From Wikipedia, the free encyclopedia
Jump to: navigation, search
Goddess of Universal health
Panacea (center) administering medicine to a baby (Picture of the Veronese physician J. Gazola as part of a larger woodcut, 1716)
Abode Mount Olympus
Parents Asclepius and Epione
Siblings Aceso, Aglaea, Aratus, Hygieia, Iaso, Machaon, Podalirius, Telesphoros

In Greek mythology, Panacea (Greek Πανάκεια, Panakeia) was a goddess of Universal remedy. She was the daughter of Asclepius and Epione. Panacea and her four sisters each performed a facet of Apollo's art: Panacea (the goddess of Universal health), Hygieia ("Hygiene" the goddess/personification of health, cleanliness, and sanitation ), Iaso (the goddess of recuperation from illness), Aceso (the goddess of the healing process), and Aglæa/Ægle (the goddess of beauty, splendor, glory, magnificence, and adornment).

Panacea also had four brothers—Podaleirus, one of the two kings of Tricca, who had a flair for diagnostics, and Machaon, the other king of Tricca, who was a master surgeon (these two took part in the Trojan War until Machaon was killed by Penthesilea, queen of the Amazons); Telesphoros, who devoted his life to serving Asclepius; and Aratus, her half-brother, who was a Greek hero and the patron/liberator of Sicyon.

Panacea was said to have a poultice or potion with which she healed the sick. This brought about the concept of the panacea in medicine, a substance meant to cure all diseases. The term is also used figuratively as something intended to completely solve a large, multi-faceted problem.

A river in Thrace/Moesia was named after the goddess, and is still known as the river Zlatna Panega (from Greek panakeia).

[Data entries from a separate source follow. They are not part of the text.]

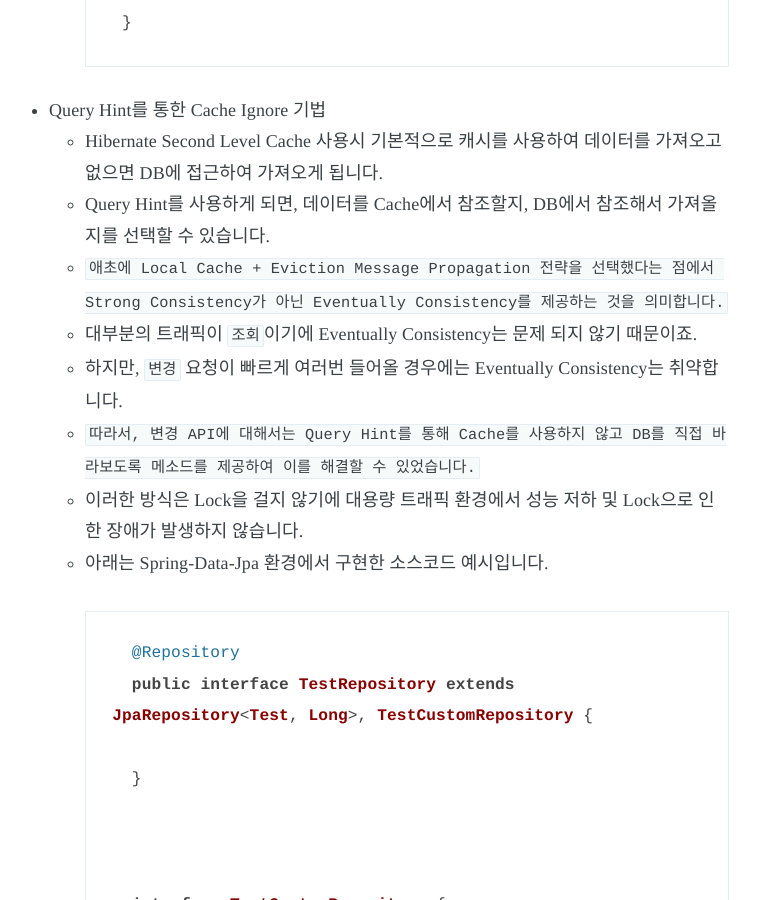
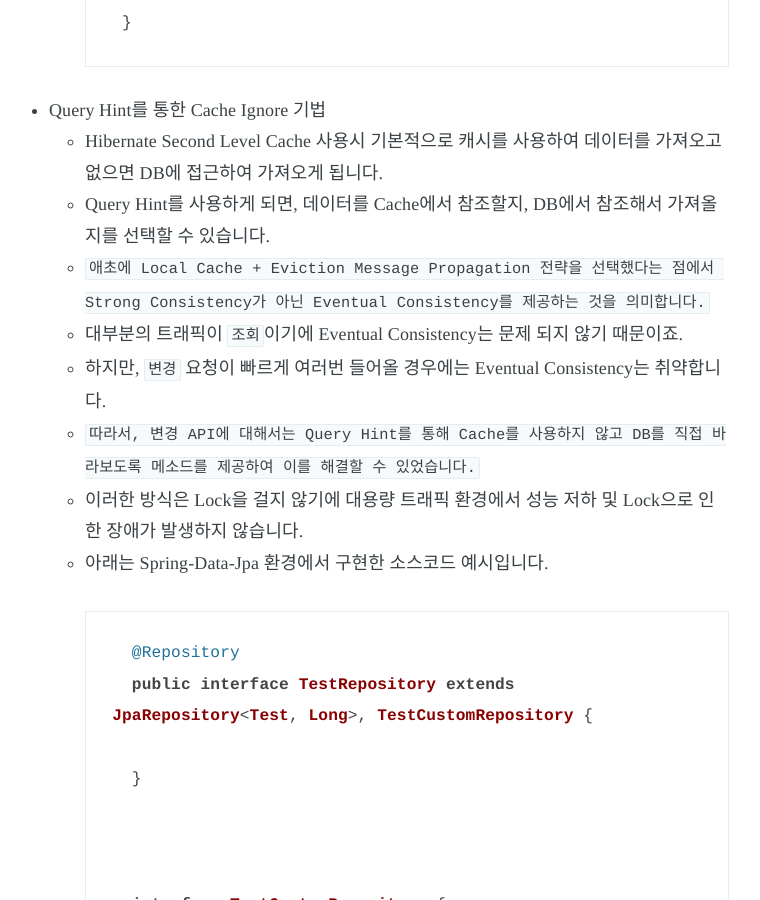
Before and after one commit to pkgonan/pkgonan.github.io, a Jekyll site: the page built from _posts/2019-03-01-hazelcast-hibernate-second-level-cache-troubleshooting.md, in a window 1280 px wide and 900 px high, scrolled down 7558 px. Shown: the whole window, without its empty margins (266-1026 px from the left). Built offline with Jekyll 4.4.1, drawn with Linux system fonts in a browser that asks for light colours; nearby versions of some CDN libraries; some web fonts are replaced; some of the changed text lies outside the part shown.

Commit message:
오타 수정

```diff
--- a/_posts/2019-03-01-hazelcast-hibernate-second-level-cache-troubleshooting.md
+++ b/_posts/2019-03-01-hazelcast-hibernate-second-level-cache-troubleshooting.md
@@ -10,7 +10,7 @@
 ---
 
 ## 목적
-* [Hazelcast를 구현체로 Hibernate Second Level Cache를 적용하여 성능 튜닝](https://pkgonan.github.io/2018/10/hazelcast-hibernate-second-level-cache) 이후 발생했던 Eventually Consistency로 인한 데이터 불일치 이슈의 해결.
+* [Hazelcast를 구현체로 Hibernate Second Level Cache를 적용하여 성능 튜닝](https://pkgonan.github.io/2018/10/hazelcast-hibernate-second-level-cache) 이후 발생했던 Eventual Consistency로 인한 데이터 불일치 이슈의 해결.
 
 
 ## 배경
@@ -59,7 +59,7 @@
 * Lock
 * Cache Concurrency Strategy
 * Strong Consistency
-* Eventually Consistency
+* Eventual Consistency
 
 
 ## 해결 방안의 분석
@@ -161,9 +161,9 @@
 * Query Hint를 통한 Cache Ignore 기법
     * Hibernate Second Level Cache 사용시 기본적으로 캐시를 사용하여 데이터를 가져오고 없으면 DB에 접근하여 가져오게 됩니다.
     * Query Hint를 사용하게 되면, 데이터를 Cache에서 참조할지, DB에서 참조해서 가져올지를 선택할 수 있습니다.
-    * `애초에 Local Cache + Eviction Message Propagation 전략을 선택했다는 점에서 Strong Consistency가 아닌 Eventually Consistency를 제공하는 것을 의미합니다.`
-    * 대부분의 트래픽이 `조회`이기에 Eventually Consistency는 문제 되지 않기 때문이죠.
-    * 하지만, `변경` 요청이 빠르게 여러번 들어올 경우에는 Eventually Consistency는 취약합니다.
+    * `애초에 Local Cache + Eviction Message Propagation 전략을 선택했다는 점에서 Strong Consistency가 아닌 Eventual Consistency를 제공하는 것을 의미합니다.`
+    * 대부분의 트래픽이 `조회`이기에 Eventual Consistency는 문제 되지 않기 때문이죠.
+    * 하지만, `변경` 요청이 빠르게 여러번 들어올 경우에는 Eventual Consistency는 취약합니다.
     * `따라서, 변경 API에 대해서는 Query Hint를 통해 Cache를 사용하지 않고 DB를 직접 바라보도록 메소드를 제공하여 이를 해결할 수 있었습니다.`
     * 이러한 방식은 Lock을 걸지 않기에 대용량 트래픽 환경에서 성능 저하 및 Lock으로 인한 장애가 발생하지 않습니다.
     * 아래는 Spring-Data-Jpa 환경에서 구현한 소스코드 예시입니다.
@@ -218,8 +218,8 @@
 
 ## 마치며
 * Redis 같은 Write Endpoint가 한 곳인 Cache는 Cache Eviction Propagation Timing에 대해서는 크게 고려하지 않아도 된다.
-* 위와 같은 Local Cache + Cache Eviction Propagation 전략을 사용할 경우에는 Eventually Consistency에 대해 반드시 고려해야 할 것이다.
-* Strong Consistency & Eventually Consistency에 대해 다시 한번 생각해보는 좋은 계기가 된것 같다.
+* 위와 같은 Local Cache + Cache Eviction Propagation 전략을 사용할 경우에는 Eventual Consistency에 대해 반드시 고려해야 할 것이다.
+* Strong Consistency & Eventual Consistency에 대해 다시 한번 생각해보는 좋은 계기가 된것 같다.
 * 그리고 분산 환경에서의 동시성 전략에 대해서도 고민해보는 좋은 시간이 되었던 것 같다.
 
 
```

Panacea is also boutique music and lifestyle camping festival in Tatong, Victoria, Australia.